I think the hardest thing for students in this style of learning may be realizing that mistakes will make a huge difference the year after 3L. Tests aren’t exercises any more; they affect other peoples’ lives. So their handling of an assignment has repercussions far beyond a grade.
Any particularly favorite moments from this past semester’s class?
After the bank’s CEO (actually, an actor) led a meeting on Dodd-Frank and asked questions of various attorneys who had responsibility for certain provisions, he and I stepped out of the room and overhead someone say, “My palms were sweaty” and someone else, “Is this what it’s going to be like next year?”
At one point, the Office of General Counsel was focused on determining how the bank’s proxy statement needed to be changed to implement several Dodd-Frank provisions. An email appeared from a fellow who wanted to nominate a director (secretly sent by a friend of a student, not by the professor). One student promptly answered, saying thank you for the inquiry and indicating that the bank would respond as soon as possible. Another student sent a detailed email explaining the law on the subject. A certain amount of heat animated team discussions between then and our next meeting, when we discussed whether the response had been approved by the rest of the class, whether the emails had been sent according to bank policies and procedures, and whether the sender might have been a “corporate gadfly,” and other issues.
When the class began to work on final projects, we eliminated a few Thursday meetings. One of those weeks, I asked the class to attend at least an hour of the law school’s Fringe Lending Symposium. On Monday, the General Counsel sent an email conveying the CEO’s disappointment that no one except the General Counsel had come to the “company event.” The second paragraph of the email described the CEO’s blowing up about whether our Dodd-Frank implementation plan was complete and urging the Office of General Counsel to double-check and make sure it covered everything. When we discussed this email at our next meeting, several folks pointed out that the second paragraph was unfair, so we talked about how we might handle it – which demonstrated that corporate emails can be as juvenile as arguments with spouses and friends when they deteriorate from the point of anger to unrelated jabs.

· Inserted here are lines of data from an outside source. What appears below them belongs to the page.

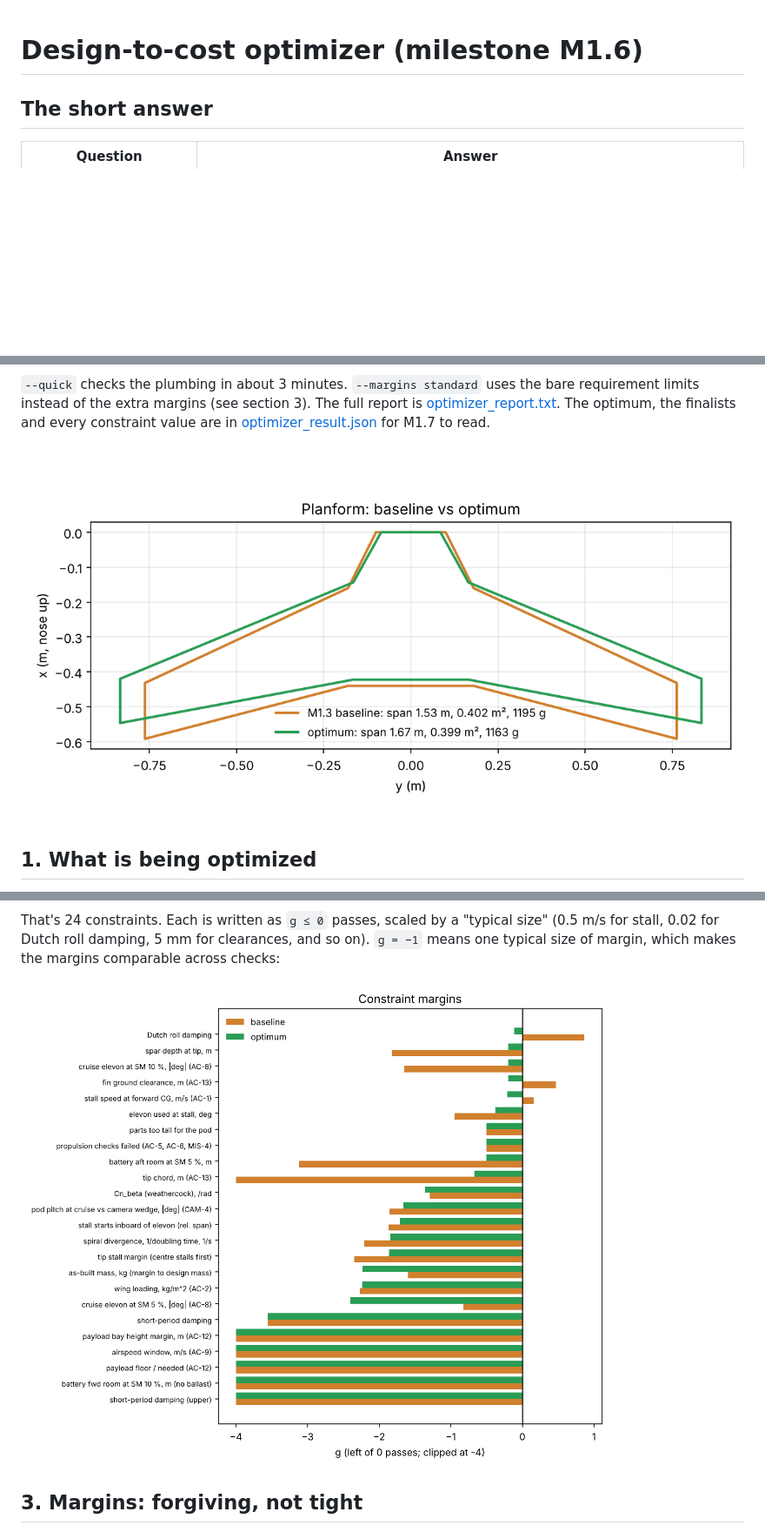
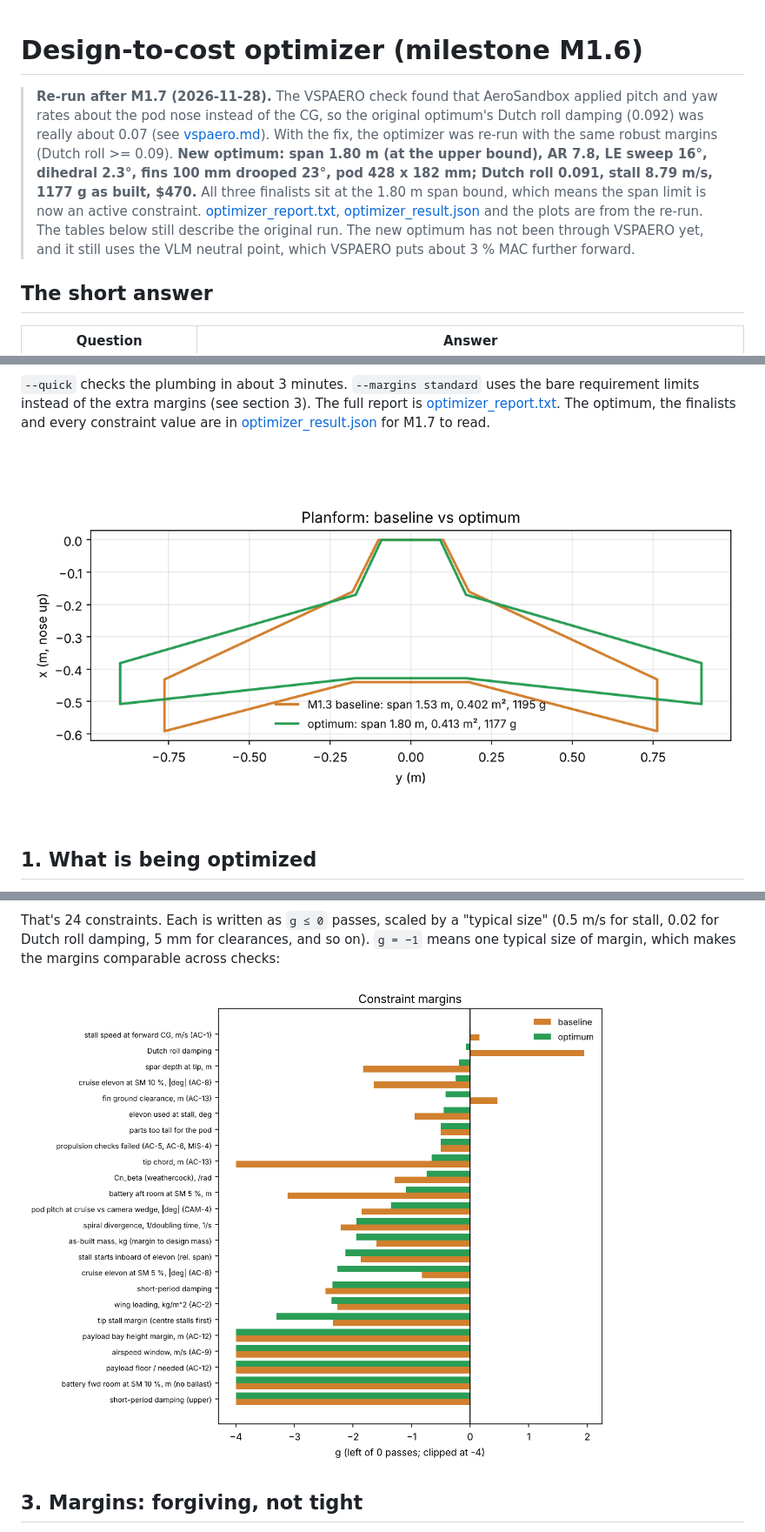
Before and after one commit to EthanDiaz10/manta-mapper, a Markdown page: docs/optimizer.md, 3 parts joined by grey strips. Shown at 87% size. Drawn GitHub-style; pictures changed too: docs/img/optimizer_margins.png, docs/img/optimizer_planform.png; blank space fills up the shorter version.

Commit message:
Re-run M1.6 optimizer with the rate-derivative fix
Robust margins kept (Dutch roll >= 0.09): new optimum 1.80 m span (at bound),
16 deg sweep, 100 mm fins at 23 deg droop; Dutch roll 0.091, 1177 g, $470.

Co-Authored-By: Claude Opus 5.5 <noreply@anthropic.com>
Claude-Session: https://claude.ai/code/session_01998wzre5hwkuy1fQdJbP9Q

```diff
--- a/docs/optimizer.md
+++ b/docs/optimizer.md
@@ -1,4 +1,17 @@
 # Design-to-cost optimizer (milestone M1.6)
+
+> **Re-run after M1.7 (2026-11-28).** The VSPAERO check found that AeroSandbox
+> applied pitch and yaw rates about the pod nose instead of the CG, so the
+> original optimum's Dutch roll damping (0.092) was really about 0.07 (see
+> [vspaero.md](vspaero.md)). With the fix, the optimizer was re-run with the
+> same robust margins (Dutch roll >= 0.09). **New optimum: span 1.80 m
+> (at the upper bound), AR 7.8, LE sweep 16°, dihedral 2.3°, fins 100 mm
+> drooped 23°, pod 428 x 182 mm; Dutch roll 0.091, stall 8.79 m/s, 1177 g as
+> built, $470.** All three finalists sit at the 1.80 m span bound, which means
+> the span limit is now an active constraint. [optimizer_report.txt](optimizer_report.txt), [optimizer_result.json](optimizer_result.json)
+> and the plots are from the re-run. The tables below still describe the
+> original run. The new optimum has not been through VSPAERO yet, and it
+> still uses the VLM neutral point, which VSPAERO puts about 3 % MAC further forward.
 
 ## The short answer
 
```
Also changed, not shown: docs/img/optimizer_screen.png, 2 other files.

How do you feel your class fits into a student’s larger law school experience?
The first two years help students develop a solid base of legal skills, including an ability to spot issues. Practicum and clinical courses help students apply these skills while expanding their legal, business and practical knowledge. The more varied a lawyer’s experience and knowledge, the more effectively he or she can identify and analyze issues and help clients solve problems. The Banking Law Practicum also reminds us that we need other smart people, many of whom are not lawyers, as much as or more than they need us.